If you're dealing with a chronic or terminal medical condition, the advent of legalized medical marijuana (or cannabis) in many U.S. states may come as a major relief. For many, cannabis provides a respite from symptoms like migraines, nausea, and even seizures without the side effects common among certain pharmaceuticals. However, because marijuana is still classified as a Schedule I drug under federal drug enforcement laws, accessing it at the state level can come with some legal hoops that you have jump through. Read on to learn more about becoming a medical cannabis patient.
Each state that permits the use of medical cannabis sets out its own patient eligibility criteria. In most cases, patients must be diagnosed with one or more chronic conditions to be eligible. These conditions include terminal cancer, HIV, AIDS, and certain seizure disorders. Once you've been diagnosed with one of these qualifying conditions, you'll need to submit documentation of this diagnosis and any required application forms to your state's department of health or other entity that regulates the distribution and use of medical cannabis.
If it's been years or decades since your initial diagnosis of a qualifying ailment, you may need to visit a board-certified physician to receive updated documentation of this diagnosis. Regulations on the timeframe of diagnoses ensure that only individuals who have a current need for medical cannabis are able to access it.
Once you've received your diagnosis, submitted it to your state's board of health, and created an account online, you're ready to pursue the actual product. But, even in states where medical cannabis is legal, this doesn't always mean that you're allowed to cultivate your own crop. Often, you'll be required to purchase medical cannabis products only in liquid, pill, or vapor form; after all, smoking any substance isn't likely to provide health benefits.

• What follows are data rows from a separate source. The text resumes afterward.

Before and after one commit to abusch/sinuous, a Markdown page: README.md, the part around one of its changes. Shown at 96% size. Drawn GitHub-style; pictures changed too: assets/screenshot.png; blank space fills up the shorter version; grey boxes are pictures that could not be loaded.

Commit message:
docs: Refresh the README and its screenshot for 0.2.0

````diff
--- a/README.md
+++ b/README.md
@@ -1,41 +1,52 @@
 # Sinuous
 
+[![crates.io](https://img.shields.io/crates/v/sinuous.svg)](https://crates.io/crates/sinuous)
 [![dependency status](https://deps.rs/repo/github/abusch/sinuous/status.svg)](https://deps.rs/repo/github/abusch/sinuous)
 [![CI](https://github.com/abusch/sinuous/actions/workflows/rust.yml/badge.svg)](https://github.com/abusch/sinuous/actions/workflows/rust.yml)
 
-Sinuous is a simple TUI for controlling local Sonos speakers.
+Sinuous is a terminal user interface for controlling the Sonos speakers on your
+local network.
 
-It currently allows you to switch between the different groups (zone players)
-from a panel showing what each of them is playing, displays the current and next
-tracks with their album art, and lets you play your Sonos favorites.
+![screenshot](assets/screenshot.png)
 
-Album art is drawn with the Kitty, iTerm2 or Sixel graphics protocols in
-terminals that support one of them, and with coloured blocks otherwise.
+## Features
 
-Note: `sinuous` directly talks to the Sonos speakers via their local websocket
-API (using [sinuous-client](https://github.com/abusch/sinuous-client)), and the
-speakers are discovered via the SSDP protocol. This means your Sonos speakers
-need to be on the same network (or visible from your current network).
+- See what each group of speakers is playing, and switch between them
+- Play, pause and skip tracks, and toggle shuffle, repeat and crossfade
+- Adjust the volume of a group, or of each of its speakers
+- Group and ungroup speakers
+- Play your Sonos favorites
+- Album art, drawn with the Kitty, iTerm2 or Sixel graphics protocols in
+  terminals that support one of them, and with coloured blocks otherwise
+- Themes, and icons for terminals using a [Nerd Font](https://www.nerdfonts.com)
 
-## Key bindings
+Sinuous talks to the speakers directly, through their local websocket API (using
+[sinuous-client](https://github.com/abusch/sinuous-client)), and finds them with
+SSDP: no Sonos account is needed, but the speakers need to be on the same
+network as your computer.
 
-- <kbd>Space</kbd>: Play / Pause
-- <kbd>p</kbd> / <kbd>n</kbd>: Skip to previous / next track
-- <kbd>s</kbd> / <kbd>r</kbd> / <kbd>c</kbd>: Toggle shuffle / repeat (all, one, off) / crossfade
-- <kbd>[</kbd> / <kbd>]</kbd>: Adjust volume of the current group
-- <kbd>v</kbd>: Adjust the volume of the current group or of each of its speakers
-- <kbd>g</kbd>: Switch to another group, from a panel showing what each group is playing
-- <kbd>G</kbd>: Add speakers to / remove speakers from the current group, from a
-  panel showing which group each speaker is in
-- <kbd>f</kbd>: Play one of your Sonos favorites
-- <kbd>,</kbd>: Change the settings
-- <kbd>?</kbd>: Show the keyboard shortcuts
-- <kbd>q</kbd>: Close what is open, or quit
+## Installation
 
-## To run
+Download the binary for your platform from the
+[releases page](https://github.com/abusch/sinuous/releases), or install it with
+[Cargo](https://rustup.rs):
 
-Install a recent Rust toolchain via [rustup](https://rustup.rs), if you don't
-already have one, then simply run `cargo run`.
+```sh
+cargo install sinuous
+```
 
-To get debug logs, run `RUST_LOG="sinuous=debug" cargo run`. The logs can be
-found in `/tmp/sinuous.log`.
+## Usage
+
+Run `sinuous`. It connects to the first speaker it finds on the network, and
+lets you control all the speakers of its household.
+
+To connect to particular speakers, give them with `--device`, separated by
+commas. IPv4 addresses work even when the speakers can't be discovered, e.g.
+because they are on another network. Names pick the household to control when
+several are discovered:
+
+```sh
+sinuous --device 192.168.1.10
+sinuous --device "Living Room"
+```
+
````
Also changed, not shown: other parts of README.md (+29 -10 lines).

Most states have a centralized medical cannabis patient center, where you'll go to meet with a pharmacist who can review your medical records and determine the best dosage and form for your specific needs. You may need to experiment with varying doses or forms before you find the right combination that provides symptom relief. Like other prescriptions for controlled substances, you'll generally be limited as to how much medical cannabis you can access on a monthly or annual basis. If you find that the amount you've been prescribed isn't enough for symptom relief, you can bring these concerns up to the cannabis patient center's pharmacist.